Stored dataset items
══════
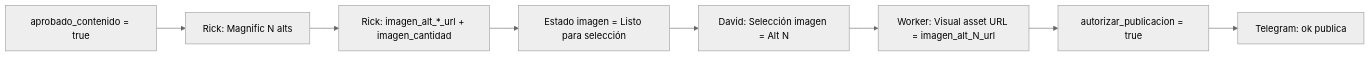
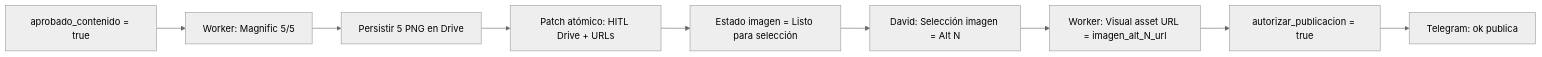
The diagram in docs/ops/notion-publicaciones-v2-visual-gates-schema.md (Umbral-Bot/umbral-agent-stack), drawn with Mermaid (neutral theme) before and after one commit. The commit also changed other lines of this file and 14 other files, not shown here.

Commit message:
feat(editorial): persist HITL images to Drive (#680)

````diff
--- a/docs/ops/notion-publicaciones-v2-visual-gates-schema.md
+++ b/docs/ops/notion-publicaciones-v2-visual-gates-schema.md
@@ -33,10 +33,11 @@
 ```mermaid
 flowchart LR
-  G1["aprobado_contenido = true"] --> GEN["Rick: Magnific N alts"]
-  GEN --> FILL["Rick: imagen_alt_*_url + imagen_cantidad"]
+  G1["aprobado_contenido = true"] --> GEN["Worker: Magnific 5/5"]
+  GEN --> DRIVE["Persistir 5 PNG en Drive"]
+  DRIVE --> FILL["Patch atómico: HITL Drive + URLs"]
   FILL --> READY["Estado imagen = Listo para selección"]
   READY --> SEL["David: Selección imagen = Alt N"]
   SEL --> COPY["Worker: Visual asset URL = imagen_alt_N_url"]
   COPY --> G2["autorizar_publicacion = true"]
   G2 --> TG["Telegram: ok publica"]
 ```
````
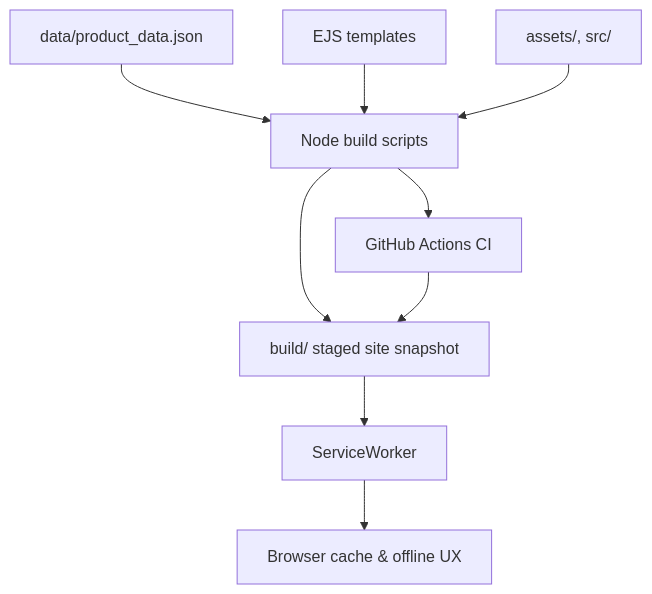
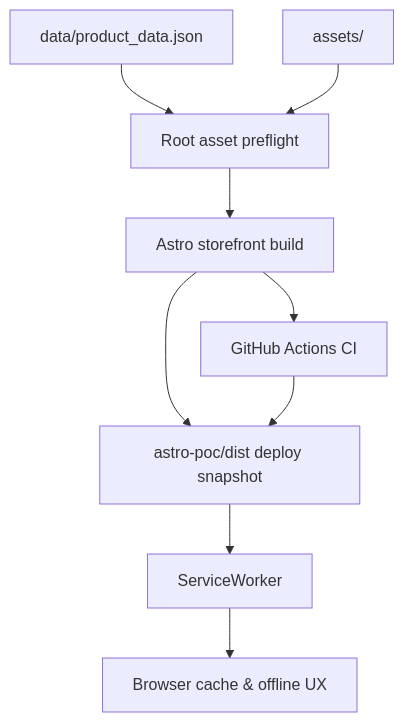
Before and after one commit to cortega26/elrincondeebano: the diagram in README.md, drawn with Mermaid. The commit also changed other lines of this file and 18 other files, not shown here.

Commit message:
Se finaliza migración a Astro y se deja EJS en legady archivado oficialmente

````diff
--- a/README.md
+++ b/README.md
@@ -74,11 +74,11 @@
 ```mermaid
 flowchart TD
-  Data[data/product_data.json] --> BuildScripts[Node build scripts]
-  Templates[EJS templates] --> BuildScripts
-  Assets[assets/, src/] --> BuildScripts
-  BuildScripts --> Staging[build/ staged site snapshot]
+  Data[data/product_data.json] --> SharedPrep[Root asset preflight]
+  Assets[assets/] --> SharedPrep
+  SharedPrep --> AstroBuild[Astro storefront build]
+  AstroBuild --> Staging[astro-poc/dist deploy snapshot]
   Staging --> ServiceWorker
   ServiceWorker --> Browser[Browser cache & offline UX]
-  BuildScripts --> CI[GitHub Actions CI]
+  AstroBuild --> CI[GitHub Actions CI]
   CI --> Staging
 ```
````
══════
Repeat each line of the records above exactly, but do not copy the pictures.

## TASK RESPONSE
The diagram in docs/ops/notion-publicaciones-v2-visual-gates-schema.md (Umbral-Bot/umbral-agent-stack), drawn with Mermaid (neutral theme) before and after one commit. The commit also changed other lines of this file and 14 other files, not shown here.

Commit message:
feat(editorial): persist HITL images to Drive (#680)

````diff
--- a/docs/ops/notion-publicaciones-v2-visual-gates-schema.md
+++ b/docs/ops/notion-publicaciones-v2-visual-gates-schema.md
@@ -33,10 +33,11 @@
 ```mermaid
 flowchart LR
-  G1["aprobado_contenido = true"] --> GEN["Rick: Magnific N alts"]
-  GEN --> FILL["Rick: imagen_alt_*_url + imagen_cantidad"]
+  G1["aprobado_contenido = true"] --> GEN["Worker: Magnific 5/5"]
+  GEN --> DRIVE["Persistir 5 PNG en Drive"]
+  DRIVE --> FILL["Patch atómico: HITL Drive + URLs"]
   FILL --> READY["Estado imagen = Listo para selección"]
   READY --> SEL["David: Selección imagen = Alt N"]
   SEL --> COPY["Worker: Visual asset URL = imagen_alt_N_url"]
   COPY --> G2["autorizar_publicacion = true"]
   G2 --> TG["Telegram: ok publica"]
 ```
````
Before and after one commit to cortega26/elrincondeebano: the diagram in README.md, drawn with Mermaid. The commit also changed other lines of this file and 18 other files, not shown here.

Commit message:
Se finaliza migración a Astro y se deja EJS en legady archivado oficialmente

````diff
--- a/README.md
+++ b/README.md
@@ -74,11 +74,11 @@
 ```mermaid
 flowchart TD
-  Data[data/product_data.json] --> BuildScripts[Node build scripts]
-  Templates[EJS templates] --> BuildScripts
-  Assets[assets/, src/] --> BuildScripts
-  BuildScripts --> Staging[build/ staged site snapshot]
+  Data[data/product_data.json] --> SharedPrep[Root asset preflight]
+  Assets[assets/] --> SharedPrep
+  SharedPrep --> AstroBuild[Astro storefront build]
+  AstroBuild --> Staging[astro-poc/dist deploy snapshot]
   Staging --> ServiceWorker
   ServiceWorker --> Browser[Browser cache & offline UX]
-  BuildScripts --> CI[GitHub Actions CI]
+  AstroBuild --> CI[GitHub Actions CI]
   CI --> Staging
 ```
````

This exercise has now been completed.